Stored items from a collection
::::
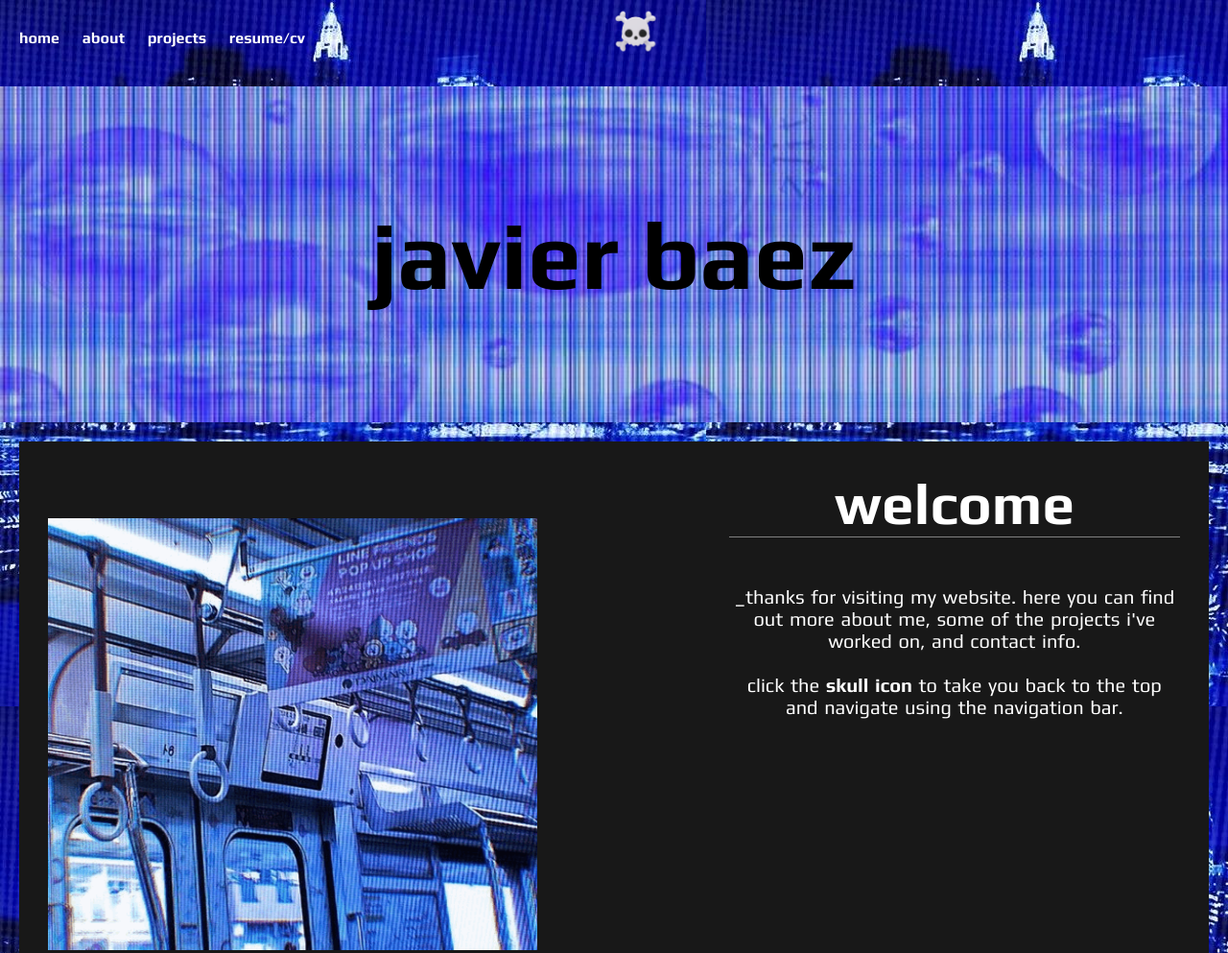
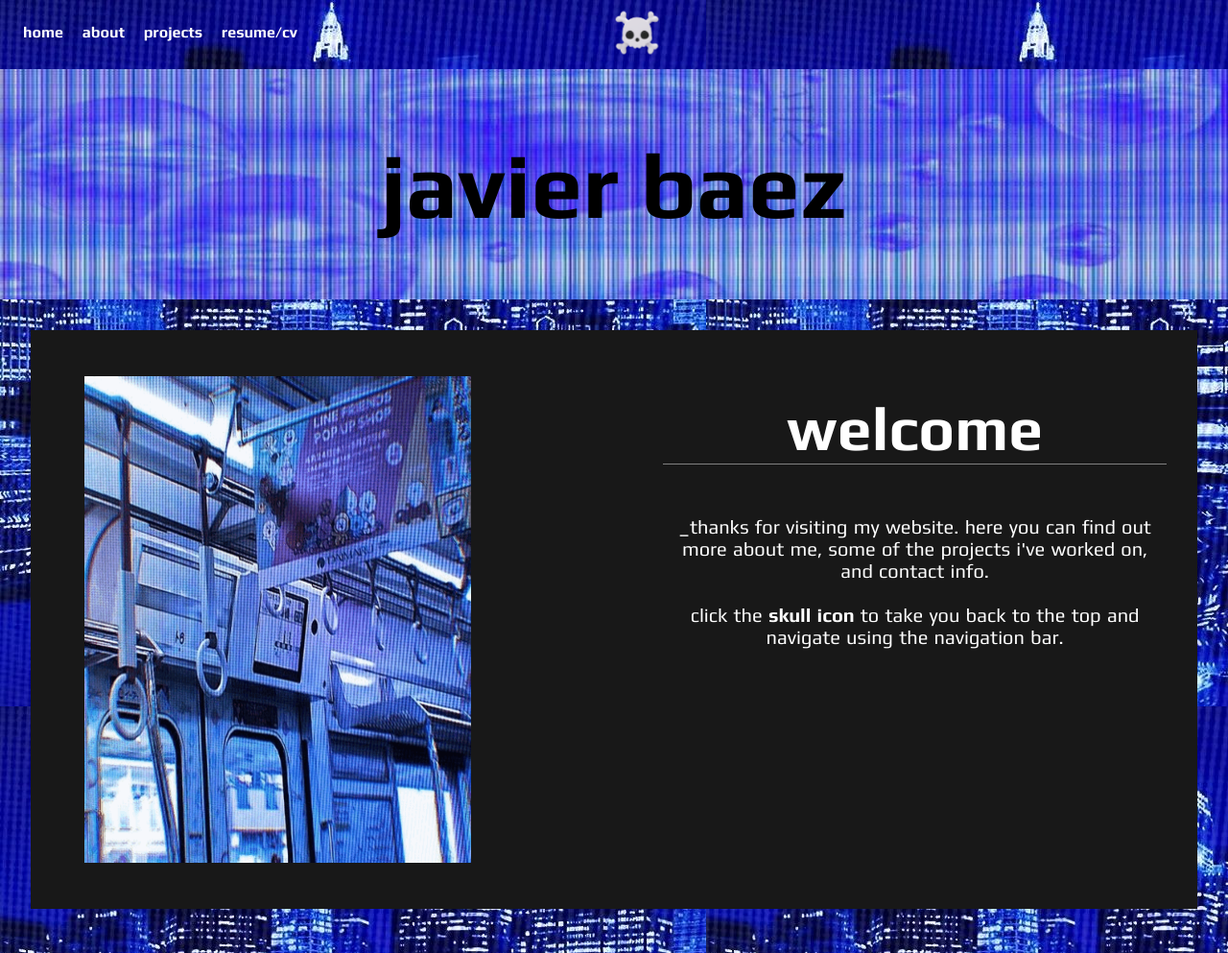
Before and after one commit to Vlorrk/javi-website, a website: page index.html in a window 1280 px wide. Shown: the top 993 px of the page at 96% size. Drawn offline with Linux system fonts and the light colour scheme.

Commit message:
refactor: rewriting absolute units to relative for compatability

```diff
--- a/index.css
+++ b/index.css
@@ -13,6 +13,7 @@ body {
 	margin: 0;
 	padding: 0;
 	background-color: #181818;
+	animation: fadeIn ease 1s;
 }
 
 body::-webkit-scrollbar {
@@ -28,22 +29,26 @@ a {
 }
 
 .header {
+	background-image: url(images/cybercity.jpg);
 	display: flex;
 	width: 100%;
+	position: sticky;
+	top: 0;
+	z-index: 1;
 }
 
 .navbar {
-	height: 50px;
-	margin: 10px;
-	margin-top: 30px;
-	margin-left: 10px;
+	height: 2em;
+	margin: 1em;
+	margin-top: 1.5em;
+	margin-left: 1em;
 	font-weight: 700;
 }
 
 
 .nav-item {
 	color: white;
-	margin: 10px;
+	margin: .5em;
 }
 
 
@@ -53,10 +58,10 @@ a:hover {
 
 .center-logo {
 	position: fixed;
-	margin-top: 10px;
+	margin-top: .6em;
 	left: 50%;
-	width: 45px;
-	height: 45px;
+	width: 3rem;
+	height: 3rem;
 	z-index: 10;
 }
 
@@ -77,45 +82,57 @@ a:hover {
 	margin: 0;
 	padding: 0;
 	width: 100%;
-	height: 350px;
+	height: 15em;
 }
 
 .name-heading {
 	color: black;
 	position: absolute;
-	font-size: 100px;
+	font-size: 6rem;
 }
 
 .bottom-blurb {
 	background-color: #181818;
-	padding: 30px;
+	padding: 2rem;
 	display: flex;
-	margin: 20px;
+	margin: 2rem;
 }
 
 .snippet {
-	width: 650px;
-	height: 450px;
-	margin-top: 50px;
+	width: 35%;
+	height: auto;
+	margin-top: 1rem;
+	margin-bottom: 1rem;
+	margin-left: 1.5rem;
 }
 
 .bottom-blurb h2 {
-	font-size: 60px;
+	font-size: 4rem;
 	text-align: center;
 	border-bottom: 1px solid gray;
 }
 
 .blurb {
-	margin: 50px;
-	padding: 50px;
-	width: 700px;
+	margin: 2.5em;
+	padding: 2.5em;
+	width: 40em;
 	color: white;
 	font-size: 1.25rem;
-	word-spacing: 2px;
+	word-spacing: .1rem;
 	text-align: center;
 	position: relative;
-	bottom: 150px;
-	left: 100px;
+	bottom: 6em;
+	left: 5em;
+}
+
+@keyframes fadeIn {
+	0% {
+		opacity: 0;
+	}
+
+	100% {
+		opacity: 100;
+	}
 }
 
 .footer {
@@ -126,5 +143,5 @@ a:hover {
 	justify-content: center;
 	align-items: center;
 	margin-top: auto;
-	padding: 10px 0;
+	padding: 1em 0;
 }
```
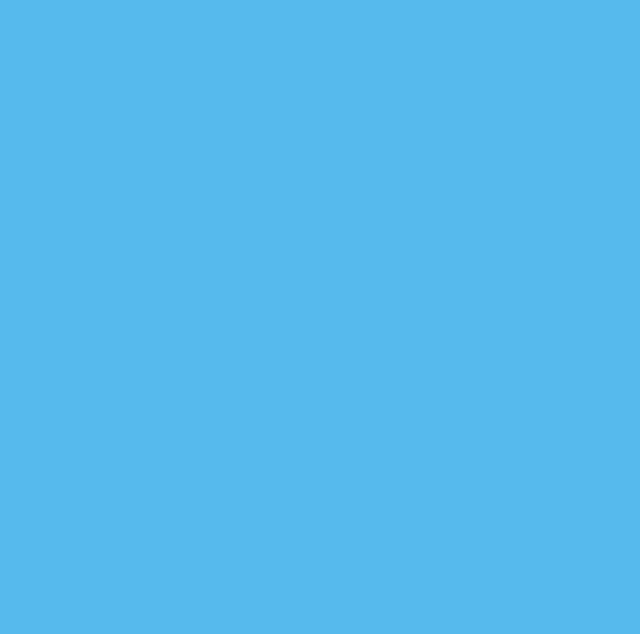
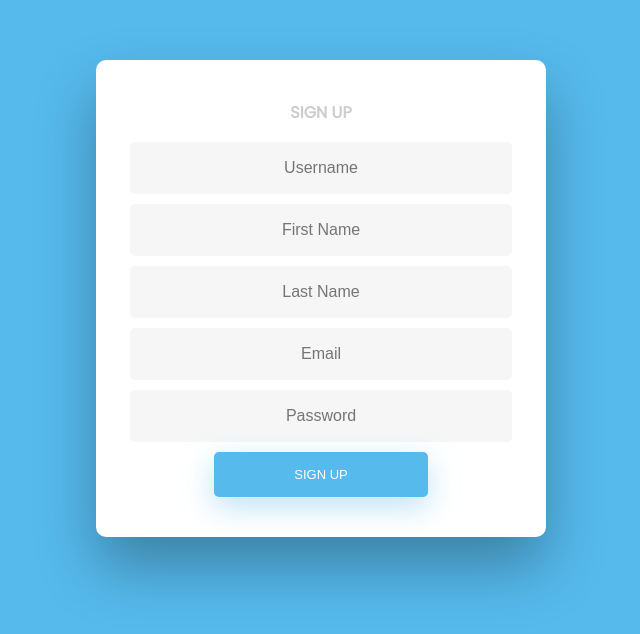
Before and after one commit to project-training/AngularWeb, an Angular app: page /signup in a window 1280 px wide. Before the commit this address led to /. Shown: the part 110-744 px from the top of the page, without its empty margins (319-959 px from the left). Built offline with nearby package versions, Linux system fonts and the light colour scheme.

Commit message:
Add Router

```diff
--- a/src/app/app-routing.module.ts
+++ b/src/app/app-routing.module.ts
@@ -1,7 +1,17 @@
 import { NgModule } from '@angular/core';
 import { Routes, RouterModule } from '@angular/router';
+import { UserComponent } from './components/user/user.component';
+import { SignUpComponent } from './components/user/sign-up/sign-up.component';
 
-const routes: Routes = [];
+const routes: Routes = [
+  {
+    path: 'signup', component: UserComponent,
+    children: [{ path: '', component: SignUpComponent }]
+  },
+  {
+    path: '', redirectTo: '/signup', pathMatch: 'full'
+  }
+];
 
 @NgModule({
   imports: [RouterModule.forRoot(routes)],
--- a/src/app/components/user/user.component.html
+++ b/src/app/components/user/user.component.html
@@ -1,3 +1,6 @@
-<p>
-  user works!
-</p>
+<div class="wrapper fadeInDown">
+  <div id="formContent">
+    <h2 class="inactive underlineHover">Sign Up </h2>
+    <router-outlet></router-outlet>
+  </div>
+</div>
```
::::
EXERCISE
What is needed is an exact output of the records above, with every picture left out.

WRITTEN SOLUTION
Before and after one commit to Vlorrk/javi-website, a website: page index.html in a window 1280 px wide. Shown: the top 993 px of the page at 96% size. Drawn offline with Linux system fonts and the light colour scheme.

Commit message:
refactor: rewriting absolute units to relative for compatability

```diff
--- a/index.css
+++ b/index.css
@@ -13,6 +13,7 @@ body {
 	margin: 0;
 	padding: 0;
 	background-color: #181818;
+	animation: fadeIn ease 1s;
 }
 
 body::-webkit-scrollbar {
@@ -28,22 +29,26 @@ a {
 }
 
 .header {
+	background-image: url(images/cybercity.jpg);
 	display: flex;
 	width: 100%;
+	position: sticky;
+	top: 0;
+	z-index: 1;
 }
 
 .navbar {
-	height: 50px;
-	margin: 10px;
-	margin-top: 30px;
-	margin-left: 10px;
+	height: 2em;
+	margin: 1em;
+	margin-top: 1.5em;
+	margin-left: 1em;
 	font-weight: 700;
 }
 
 
 .nav-item {
 	color: white;
-	margin: 10px;
+	margin: .5em;
 }
 
 
@@ -53,10 +58,10 @@ a:hover {
 
 .center-logo {
 	position: fixed;
-	margin-top: 10px;
+	margin-top: .6em;
 	left: 50%;
-	width: 45px;
-	height: 45px;
+	width: 3rem;
+	height: 3rem;
 	z-index: 10;
 }
 
@@ -77,45 +82,57 @@ a:hover {
 	margin: 0;
 	padding: 0;
 	width: 100%;
-	height: 350px;
+	height: 15em;
 }
 
 .name-heading {
 	color: black;
 	position: absolute;
-	font-size: 100px;
+	font-size: 6rem;
 }
 
 .bottom-blurb {
 	background-color: #181818;
-	padding: 30px;
+	padding: 2rem;
 	display: flex;
-	margin: 20px;
+	margin: 2rem;
 }
 
 .snippet {
-	width: 650px;
-	height: 450px;
-	margin-top: 50px;
+	width: 35%;
+	height: auto;
+	margin-top: 1rem;
+	margin-bottom: 1rem;
+	margin-left: 1.5rem;
 }
 
 .bottom-blurb h2 {
-	font-size: 60px;
+	font-size: 4rem;
 	text-align: center;
 	border-bottom: 1px solid gray;
 }
 
 .blurb {
-	margin: 50px;
-	padding: 50px;
-	width: 700px;
+	margin: 2.5em;
+	padding: 2.5em;
+	width: 40em;
 	color: white;
 	font-size: 1.25rem;
-	word-spacing: 2px;
+	word-spacing: .1rem;
 	text-align: center;
 	position: relative;
-	bottom: 150px;
-	left: 100px;
+	bottom: 6em;
+	left: 5em;
+}
+
+@keyframes fadeIn {
+	0% {
+		opacity: 0;
+	}
+
+	100% {
+		opacity: 100;
+	}
 }
 
 .footer {
@@ -126,5 +143,5 @@ a:hover {
 	justify-content: center;
 	align-items: center;
 	margin-top: auto;
-	padding: 10px 0;
+	padding: 1em 0;
 }
```
Before and after one commit to project-training/AngularWeb, an Angular app: page /signup in a window 1280 px wide. Before the commit this address led to /. Shown: the part 110-744 px from the top of the page, without its empty margins (319-959 px from the left). Built offline with nearby package versions, Linux system fonts and the light colour scheme.

Commit message:
Add Router

```diff
--- a/src/app/app-routing.module.ts
+++ b/src/app/app-routing.module.ts
@@ -1,7 +1,17 @@
 import { NgModule } from '@angular/core';
 import { Routes, RouterModule } from '@angular/router';
+import { UserComponent } from './components/user/user.component';
+import { SignUpComponent } from './components/user/sign-up/sign-up.component';
 
-const routes: Routes = [];
+const routes: Routes = [
+  {
+    path: 'signup', component: UserComponent,
+    children: [{ path: '', component: SignUpComponent }]
+  },
+  {
+    path: '', redirectTo: '/signup', pathMatch: 'full'
+  }
+];
 
 @NgModule({
   imports: [RouterModule.forRoot(routes)],
--- a/src/app/components/user/user.component.html
+++ b/src/app/components/user/user.component.html
@@ -1,3 +1,6 @@
-<p>
-  user works!
-</p>
+<div class="wrapper fadeInDown">
+  <div id="formContent">
+    <h2 class="inactive underlineHover">Sign Up </h2>
+    <router-outlet></router-outlet>
+  </div>
+</div>
```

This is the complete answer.